Shanzhai (copycat) mobile phones - that is handsets with unknown or unidentifiable brands - belong to the third category. "They are made by hundreds, or even thousands, of 'gray' manufacturers mainly located in Shenzhen and the surrounding areas," said Linda Sui.
She pointed out that shanzhai handsets, also known as "white-box" phones, often have no valid International Mobile Equipment Identifier numbers. That means the handsets are not subject to the regular testing processes and manufacturers can avoid paying a multitude of taxes.
North Huaqiang business street may now be famous as one of the largest mobile-phone distribution centers, but it was once equally famous for selling shanzhai models.
Cao Xiaohui, from Henan province, who has run a small counter in the Yuanwang Digital Mall in the North Huaqiang business district for more than three years, said shanzhai sales are falling.
"The price of branded handsets is dropping, which attracts more buyers. Meanwhile, people tend to buy smart phones now because they have many fun applications," Cao said.
Kyle Sun, a mobile-terminal analyst at the German research firm GfK Group, said sales of shanzhai handsets have declined rapidly in the domestic market since the beginning of this year.
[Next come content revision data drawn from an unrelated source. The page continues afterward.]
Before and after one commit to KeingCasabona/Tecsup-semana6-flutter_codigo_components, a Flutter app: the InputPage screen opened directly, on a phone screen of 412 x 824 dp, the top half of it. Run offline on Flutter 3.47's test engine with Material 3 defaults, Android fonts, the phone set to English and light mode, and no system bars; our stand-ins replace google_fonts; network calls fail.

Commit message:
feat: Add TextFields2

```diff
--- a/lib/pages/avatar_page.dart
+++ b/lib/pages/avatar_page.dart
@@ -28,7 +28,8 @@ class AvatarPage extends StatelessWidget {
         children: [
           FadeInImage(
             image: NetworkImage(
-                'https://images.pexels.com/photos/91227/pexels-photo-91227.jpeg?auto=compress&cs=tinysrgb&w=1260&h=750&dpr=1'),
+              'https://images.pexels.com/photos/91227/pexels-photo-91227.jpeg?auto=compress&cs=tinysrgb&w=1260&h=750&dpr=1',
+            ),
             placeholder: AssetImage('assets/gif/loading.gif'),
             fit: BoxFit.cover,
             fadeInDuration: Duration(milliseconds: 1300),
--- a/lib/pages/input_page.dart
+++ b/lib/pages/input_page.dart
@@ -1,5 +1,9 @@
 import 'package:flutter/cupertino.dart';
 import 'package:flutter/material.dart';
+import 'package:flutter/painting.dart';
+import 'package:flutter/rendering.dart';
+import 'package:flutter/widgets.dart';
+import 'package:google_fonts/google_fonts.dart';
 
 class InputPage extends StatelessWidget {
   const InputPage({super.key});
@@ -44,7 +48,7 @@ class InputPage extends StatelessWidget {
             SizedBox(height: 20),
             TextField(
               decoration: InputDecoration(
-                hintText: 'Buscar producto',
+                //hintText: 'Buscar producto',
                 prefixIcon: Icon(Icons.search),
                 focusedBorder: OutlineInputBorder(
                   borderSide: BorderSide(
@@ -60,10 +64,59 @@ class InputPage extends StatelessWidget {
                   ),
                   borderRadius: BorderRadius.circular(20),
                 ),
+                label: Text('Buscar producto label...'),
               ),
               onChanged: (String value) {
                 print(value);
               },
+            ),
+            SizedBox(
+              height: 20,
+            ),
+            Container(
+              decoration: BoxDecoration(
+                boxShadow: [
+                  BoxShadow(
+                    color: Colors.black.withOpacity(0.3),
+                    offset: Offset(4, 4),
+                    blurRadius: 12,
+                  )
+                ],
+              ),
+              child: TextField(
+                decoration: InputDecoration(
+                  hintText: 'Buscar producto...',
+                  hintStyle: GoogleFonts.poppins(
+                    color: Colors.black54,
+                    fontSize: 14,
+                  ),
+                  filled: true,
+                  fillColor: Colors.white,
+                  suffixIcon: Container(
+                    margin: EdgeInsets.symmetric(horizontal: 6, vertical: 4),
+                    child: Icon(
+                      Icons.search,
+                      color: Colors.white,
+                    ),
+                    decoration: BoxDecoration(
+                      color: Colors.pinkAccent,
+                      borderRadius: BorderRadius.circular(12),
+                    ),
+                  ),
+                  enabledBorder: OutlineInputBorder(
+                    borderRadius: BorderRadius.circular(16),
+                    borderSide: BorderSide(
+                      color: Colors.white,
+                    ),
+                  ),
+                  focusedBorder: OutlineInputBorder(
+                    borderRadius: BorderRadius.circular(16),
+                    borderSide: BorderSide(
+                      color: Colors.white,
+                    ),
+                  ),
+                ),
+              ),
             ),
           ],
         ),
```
"Domestically speaking, the major market for shanzhai products is in the rural areas. However, many branded phone companies have managed to build up a presence in fourth- to sixth-tier cities, by selling their wares at prices comparable with shanzhai products," said Sun.
In addition, international brands are also penetrating the rural market through the sale of low-end devices or subsidized mobile phones, he added.
The profit margin of shanzhai products is being dramatically squeezed because of the increasing costs of labor and materials, in addition to rising logistics costs associated with fluctuations in the price of oil, according to Strategy Analytics' Sui.
A government crackdown has also had an impact: in shenzhen's North Huaqiang business street, hundreds of shanzhai retailers have drawn back and ceased trading since the end of last year, leaving empty counters in the marketplace.
More importantly, third-generation (3G) technology has also taken off in some emerging markets, including China.
There is stricter control on intellectual property rights for 3G phones, as well as the increasing importance of the mobile ecosystem - the relationship between all the companies involved in the industry, from chipmakers to phone manufacturers- which have conspired to push shanzhai phones into a disadvantaged position compared with legitimate products.
"We forecast the gray phone industry will further slip on a global basis," Sui told China Daily.
However, providing that they can accumulate sufficient capital and research and development sources, a shift toward legitimate production would be a good move for some shanzhai makers, she added.
"We do see shanzhai phone producers building up their brands in China and globally. Vendors also want to sell 3G and smart phones, but they have not been able to affect the market yet," Gartner's C.K. Lu pointed out.
"White-box manufacturers also face a risk if they become bigger because a higher profile means that they may attract legal action from the global brands," Lu added, referring to G'Five International Ltd, a Shenzhen-based handset supplier that mainly sells phones in Asian and African countries, and was sued by Nokia in India for alleged infringement of intellectual property rights.